With joint leaders, the match racing contest that rolls from event to event on the RC44 circuit, could not be closer going into the final event of the season, in Malta in November.
Today Principal Race Officer, Peter Reggio, set up the match racing course directly south of the Marina de Cascais, rather than heading west towards Cabo Roso and the Atlantic swell for which racing off Cascais is famous. Off downtown Cascais, the breeze started as a 12 knot offshore northerly, but built through the afternoon, shifting significantly throughout each race, often in each leg. Nonetheless seven flights were dispatched in record time, the schedule competed in just three and a half hours.
On Artemis Racing, Sarah Gunderson was sharing helming duties with tactician Francesco Bruni. The one match they dropped was against Igor Lah’s Team CEEREF. This proved their toughest race of the day.
“It was really close and we had a nice tacking duel on the second beat and there were lots of calls and flags, but they were all green,” recounted Bruni. “We were a little disappointed with some of those calls, but we have to accept the umpire calls and keep racing. So that is what we did and the guys did a fantastic job on the boat and we were really fast all around the course.”
Bronenosec Sailing Team came close to having a similar result to Artemis Racing, but a two point penalty for a start line collision spoiled the day for Vladimir Liubomirov’s team. In its match against Nico Poons’ Charisma, the Russian team was penalised initially after they were successfully hooked by Charisma second before the start. On tacking away Bronenosec’ transom collided with Charisma’s hull and due to the RC44 class’ strict regime on avoiding contact between boats, she was docked two points.

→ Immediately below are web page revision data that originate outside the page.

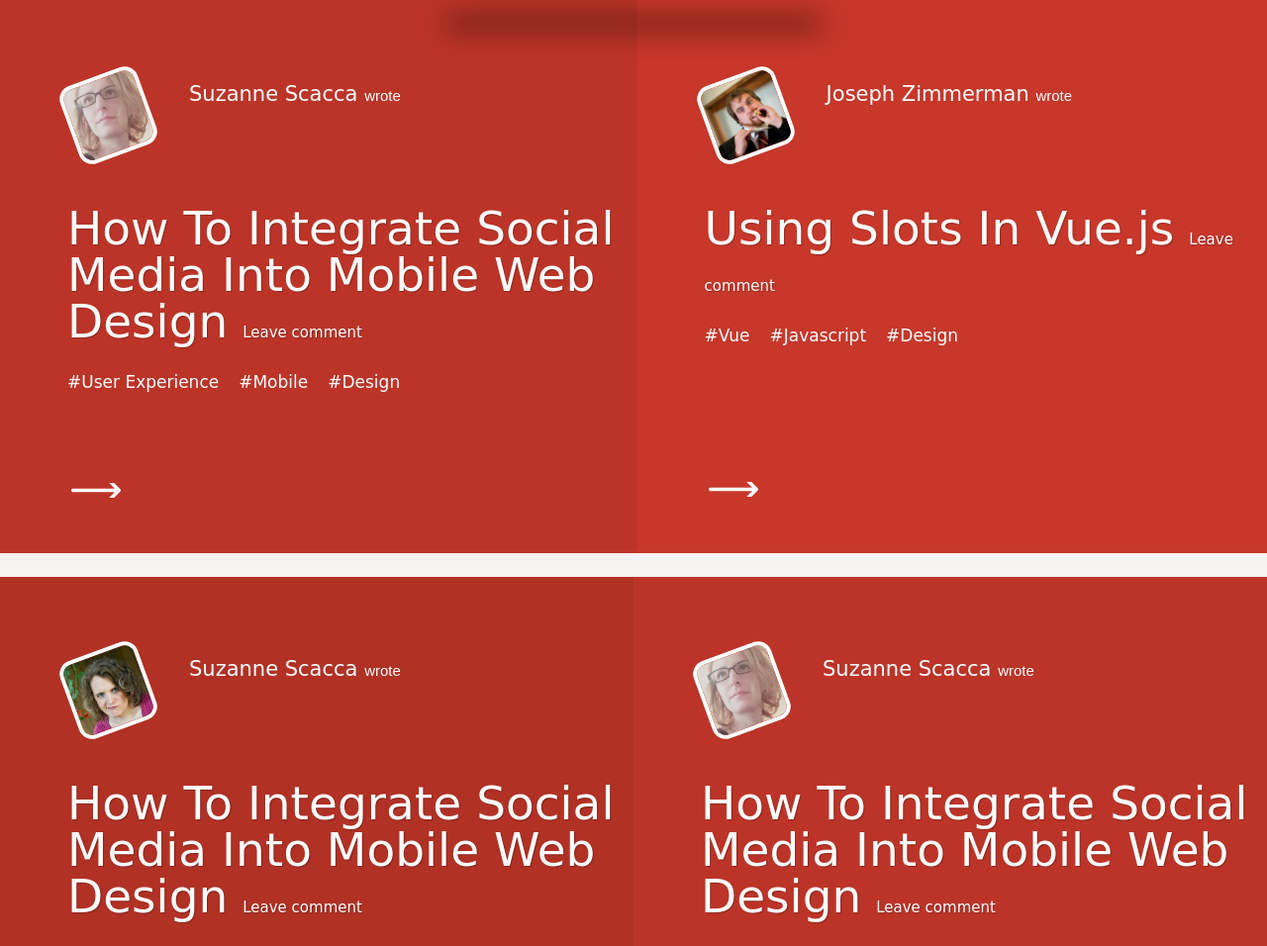
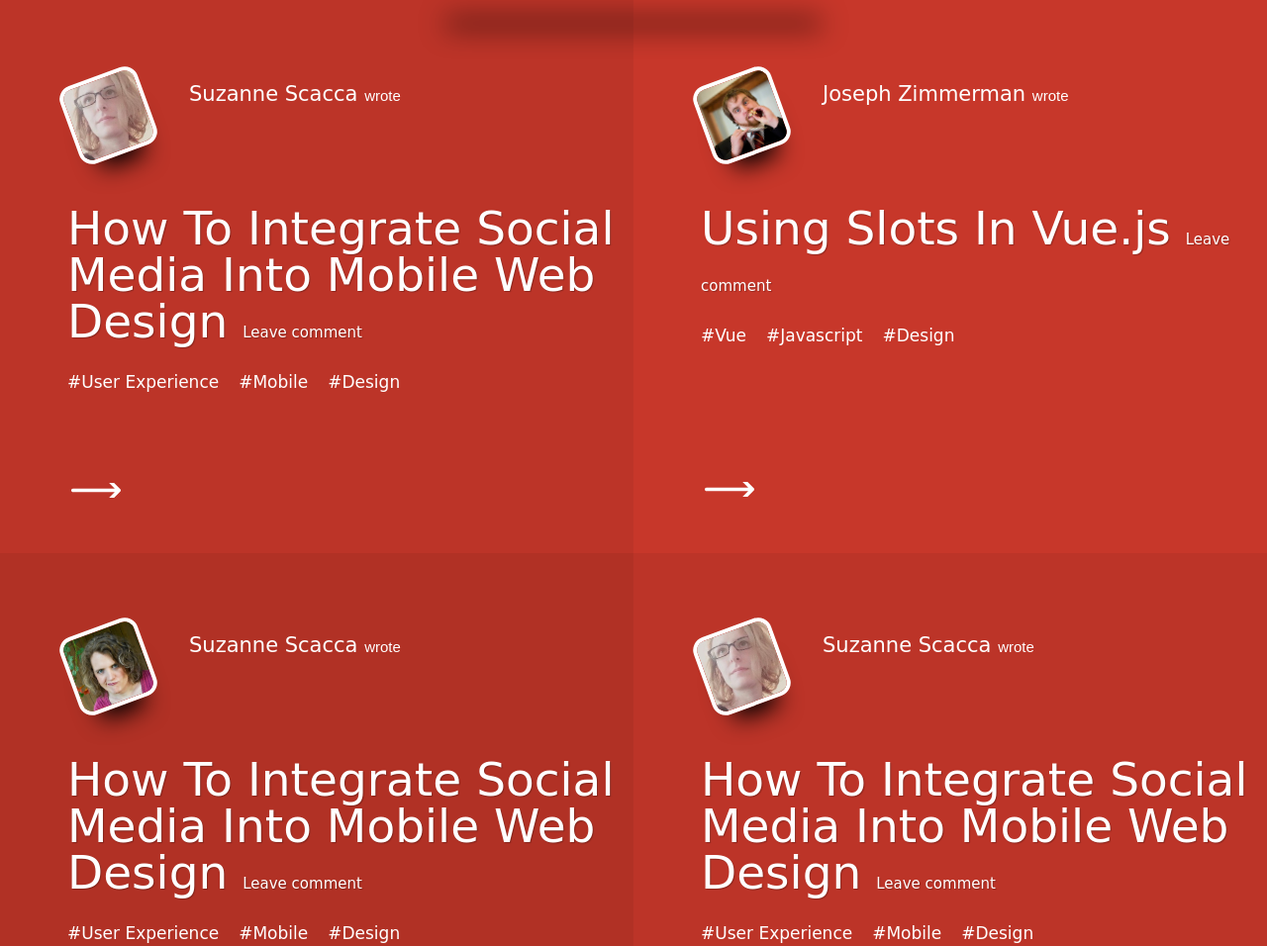
Before and after one commit to kobiyoyo/DESIGN-TEARDOWN, a plain HTML site: page index.html in a window 1280 px wide. Shown: the part 339-1295 px from the top of the page at 99% size. Drawn offline with nearby package versions, Linux system fonts and the light colour scheme; a web font is replaced by a local one.

Commit message:
for checkup on danilo screen

```diff
--- a/index.html
+++ b/index.html
@@ -63,7 +63,7 @@
 
         </nav>
 
-        <section class="content">
+
             <section class="firstContent">
                 <header>
                     <div class="headTitleContainer">
@@ -86,7 +86,7 @@
                 </header>
                 <div class="articleOne">
                     <div class="rowOne">
-                        <a href="#">
+
                             <div class="firstArticle">
                                 <div class="authorDetails">
                                     <img src="images/author1.jpg" alt="">
@@ -110,8 +110,7 @@
 
 
                             </div>
-                        </a>
-                        <a href="#">
+
                             <div class="secondArticle">
                                  <div class="authorDetails">
                                     <img src="images/author2.jpg" alt="">
@@ -135,11 +134,11 @@
 
 
                             </div>
-                        </a>
+
 
                     </div>
                     <div class="rowTwo">
-                        <a href="#">
+
                             <div class="thirdArticle">
                                  <div class="authorDetails">
                                     <img src="images/author3.jpg" alt="">
@@ -161,8 +160,8 @@
 
                                 </div>
                             </div>
-                        </a>
-                        <a href="#">
+
+
                             <div class="fourthArticle">
                                  <div class="authorDetails">
                                     <img src="images/author1.jpg" alt="">
@@ -186,7 +185,7 @@
 
 
                             </div>
-                        </a>
+
 
                     </div>
                 </div>
@@ -389,11 +388,12 @@
 
             </div>
 
-
         </section>
 
-          </section>
 
+<div class="secondContentLink">
+    <a href="#">SEE ALL LATEST ARTICLES</a>
+</div>
 
 
 <!--
--- a/main.css
+++ b/main.css
@@ -16,10 +16,6 @@ main{
 }
 
 
-footer{
-
-
-}
 
 /*Nav*/
 nav{
@@ -101,11 +97,7 @@ font-family: 'Open Sans', sans-serif;
     font-weight: 700;
 }
 /*Styles for the first content in main content section*/
-.content{
- width: 100%;
-    display: flex;
-    flex-direction: column;
-}
+
 .firstContent {
 	display: flex;
     flex-direction: column;
@@ -167,6 +159,9 @@ font-family: 'Open Sans', sans-serif;
     margin-top: 24px;
 
 }
+.articleOne {
+	height: 100%;
+}
 
 .rowOne{
 	display: flex;
@@ -219,7 +214,7 @@ font-family: 'Open Sans', sans-serif;
     justify-content: flex-end;
 }
 
-.rowOne  > a > .firstArticle{
+.rowOne  >  .firstArticle{
 	       background: #BC3428;
     height: 722px;
     width: 643.6px;
@@ -228,7 +223,7 @@ font-family: 'Open Sans', sans-serif;
 
     box-sizing: border-box;
 }
- .rowOne > a > .secondArticle{
+ .rowOne > .secondArticle{
 	background:#C7372A;
     height: 722px;
       width:643.6px;
@@ -237,7 +232,7 @@ font-family: 'Open Sans', sans-serif;
 
         box-sizing: border-box;
 }
- .rowTwo  > a > .thirdArticle{
+ .rowTwo  > .thirdArticle{
 	background: #B13125;
       height: 573px;
       width: 100%;
@@ -247,7 +242,7 @@ font-family: 'Open Sans', sans-serif;
 
         box-sizing: border-box;
 }
- .rowTwo > a > .fourthArticle{
+ .rowTwo > .fourthArticle{
 	background: #BC3428;
         height: 573px;
   width: 100%;
@@ -269,7 +264,17 @@ a{
     border-radius: 14px;
     transform: rotate(-20deg);
     border: 4px solid white;
+ transition:transform 0.2s ease-in-out;
+ transform: rotate(-20deg);
+ box-shadow: 0px 27px 25px -19px;
 }
+
+.authorDetails > img:hover{
+box-shadow: none;
+transform: none;
+}
+
+
 .authorDetails > h2{
    font-size: 21px;
     font-family: 'Sniglet', cursive;
@@ -424,6 +429,18 @@ line-height: 27px;
 .adjustment{
     margin-top: 120px;
 }
+.secondContentLink{
+        margin: 60px auto;
+    border-bottom: 4px solid #D33A2C;
+    height: 27px;
+
+}.secondContentLink > a{
+    font-size: 17px;
+    font-family: 'Merriweather', serif;
+    color: black;
+    text-decoration: none;
+}
+
 /*Styles for the third content in main content section*/
 
 .thirdContent{
@@ -684,7 +701,7 @@ margin-bottom: 1.5em;
 
 .designer-one > img{
 border-radius: 50%;
- transition:transform 0.8s ease-in-out;
+ transition:transform 0.2s ease-in-out;
  transform: rotate(-20deg);
  box-shadow: 0px 27px 25px -19px;
 }
@@ -774,7 +791,7 @@ margin-left: 5px;
 }
 .designer-first > img{
 
- transition:transform 0.8s ease-in-out;
+ transition:transform 0.2s ease-in-out;
  transform: rotate(-20deg);
  box-shadow: 0px 27px 25px -19px;
 }
```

Bronenosec’s most exceptional sailing display came in its first match against Peninsula Petroleum. In this they were leading, but down a penalty (for hitting the weather mark when a gust hit). Instead of finishing, Bronenosec sailed beyond the line, was able to carry out its turn and return to finish in front and exhonerating, despite attempts by Peninsula Peninsula Petroleum to prevent this.
Match Racing Championship leader, Vladimir Prosikhin’s Team Nika today won four and lost two. “It was not very easy, honestly speaking,” said Prosikhin. “There was some swell and it made the tacks a bit tricky and sometimes we didn’t accelerate fast enough. Otherwise it was fun racing with big shifts.”

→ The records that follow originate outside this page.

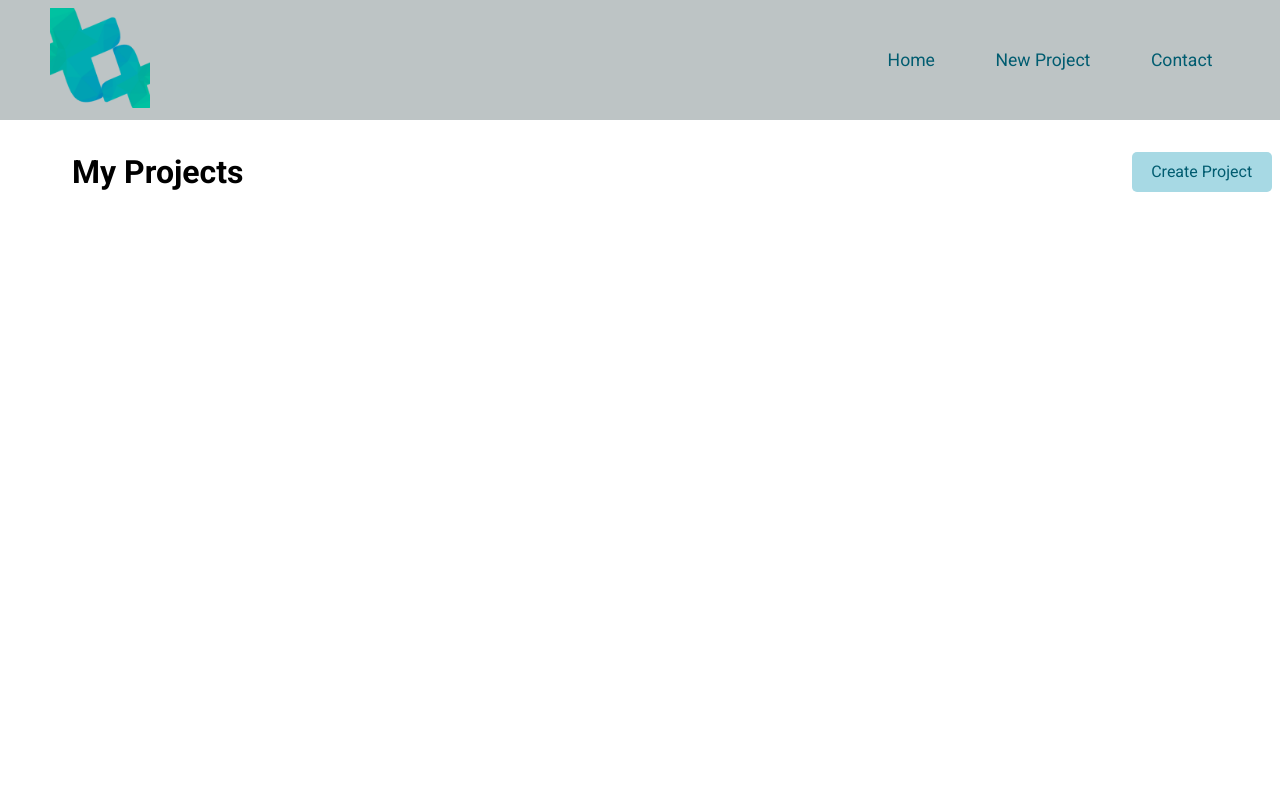
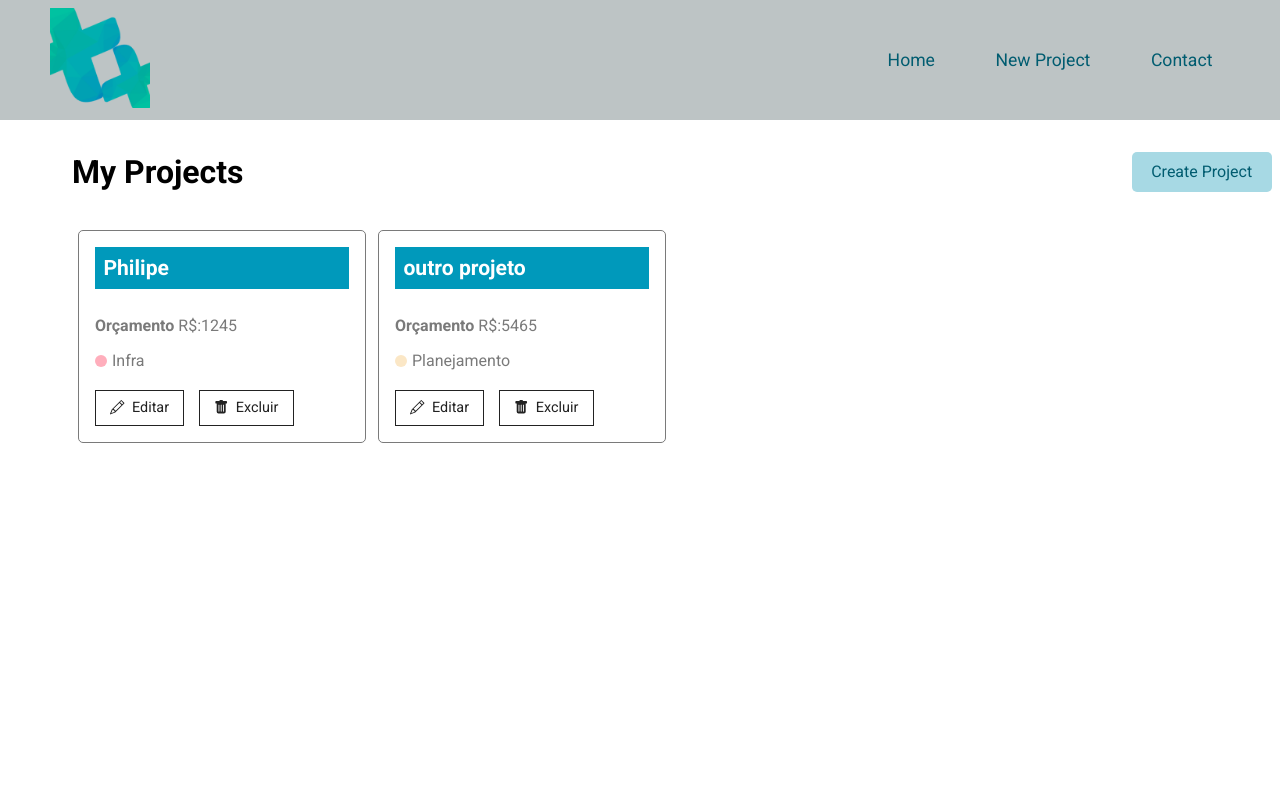
Before and after one commit to PhilipeAnderson/projects_manager, a React (Create React App) app: page /projects in a window 1280 px wide. Shown: the top 800 px of the page. Built offline with nearby package versions, Linux system fonts and the light colour scheme; data requests are answered from the project's data file.

Commit message:
Created new route as project and receiving id params

```diff
--- a/db.json
+++ b/db.json
@@ -1,5 +1,28 @@
 {
-  "projects": [],
+  "projects": [
+    {
+      "name": "Philipe",
+      "budget": "1245",
+      "category": {
+        "id": "1",
+        "name": "Infra"
+      },
+      "cost": 0,
+      "services": [],
+      "id": 1
+    },
+    {
+      "name": "outro projeto",
+      "budget": "5465",
+      "category": {
+        "id": "4",
+        "name": "Planejamento"
+      },
+      "cost": 0,
+      "services": [],
+      "id": 2
+    }
+  ],
   "categories": [
     {
       "id": 1,
--- a/src/App.js
+++ b/src/App.js
@@ -5,6 +5,7 @@ import { Home } from './pages/Home/Home';
 import { Contact } from './pages/Contact/Conatact';
 import { NewProject } from './pages/NewProject/NewProject';
 import { Projects } from './pages/Projects/Projects';
+import { Project } from './pages/Projects/Project';
 
 import { Header } from './components/Header/Header';
 import { Footer } from './components/Footer/Footer';
@@ -20,6 +21,7 @@ function App() {
             <Route path="/" element={<Home />} />
             <Route path="/newproject" element={<NewProject />} />
             <Route path="/projects" element={<Projects />} />
+            <Route path="/project/:id" element={<Project />} />
             <Route path="/contact" element={<Contact />} />
         </Routes>
       </Container>
--- /dev/null
+++ b/src/pages/Projects/Project.js
@@ -0,0 +1,27 @@
+import { useState, useEffect } from 'react';
+import { useParams } from 'react-router-dom';
+import styles from './Project.module.css';
+
+
+export function Project(){
+
+  const { id } = useParams();
+  const [project, setProject] = useState([]);
+
+  useEffect(() => {
+    fetch(`http://localhost:5000/projects/${id}`, {
+      method: 'GET',
+      headers: {
+        'Content-Type': 'application/json'
+      }
+    }).then(response => response.json())
+      .then(data => setProject(data))
+      .catch(err => console.log(err))
+  }, [id])
+
+  return(
+    <div className={ styles.container }>
+      <p>{project.name}</p>
+    </div>
+  )
+}
--- /dev/null
+++ b/src/pages/Projects/Project.module.css
@@ -0,0 +1,3 @@
+.container{
+  color: 000;
+}
--- a/src/pages/Projects/ProjectCard.js
+++ b/src/pages/Projects/ProjectCard.js
@@ -19,7 +19,7 @@ export function ProjectCard({ id, name, budget, category, handleRemove}) {
         <span className={`${styles[category.toLowerCase()]}`}></span> { category }
       </p>
       <div className={styles.project_card_actions}>
-      <Link to={'/project/' + id}>
+      <Link to={`/project/${id}`}>
           <BsPencil /> Editar
         </Link>
         <button onClick={remove}>
--- a/src/pages/Projects/Projects.js
+++ b/src/pages/Projects/Projects.js
@@ -30,12 +30,11 @@ import styles from './Projects.module.css';
     })
     .then(response => response.json())
     .then(data => {
-      console.log(data)
       setProjects(data)
       setRemoveLoading(true);
     })
     .catch(err => console.log(err))
-    }, 1000);
+    }, 1000)
   }, []);
 
   function removeProject(id) {
@@ -73,9 +72,9 @@ import styles from './Projects.module.css';
           )
         })}
         {!removeLoading && <Loading />}
-        {/* {removeLoading && projects.length === 0 (
+        {removeLoading && projects.length === 0 && (
           <p>Não há projetos cadastrados!</p>
-        )} */}
+        )}
       </Container>
     </div>
   )
```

The usual heavyweight bout with Bronenosec was a disappointing one. Team Nika clearly won the start, however they ended up losing the match, as tactician Ed Baird described it: “The boat behind us [Bronenosec] got some magic breeze and sailed up and around us on the windward leg...”
For Igor Lah’s Team CEEREF it was a day of two halves, as British tactician Adrian Stead explained: “In the first two races, we didn’t execute our spinnaker hoists and drops very well. We were trying to gybe set and we didn’t get it right. We had a little stop to think about it.” They pulled out of their second match against Charisma after the drop line on their A3 spinnaker got into the mother of all tangles and spent the next flight (when they were on a bye) regrouping. “Then we came back with four wins out of four. Igor did a great job especially in the race against Artemis.”
“That was extremely exciting in the pre-start,” agreed Lah of that match in which the two boats spent a prolonged period circling.
If Bronenosec is licking its wounds tonight, a man trying to keep his head is Viktor Filippov, on Black Water. After a good start in the Russian team’s second match against Team Nika, their unfortunate grinder fell out of the boat…for the second time in two days, believed to be an RC44 record.
Fleet racing at the RC44 Cascais Cup starts tomorrow at 1200 and continues for the next four days.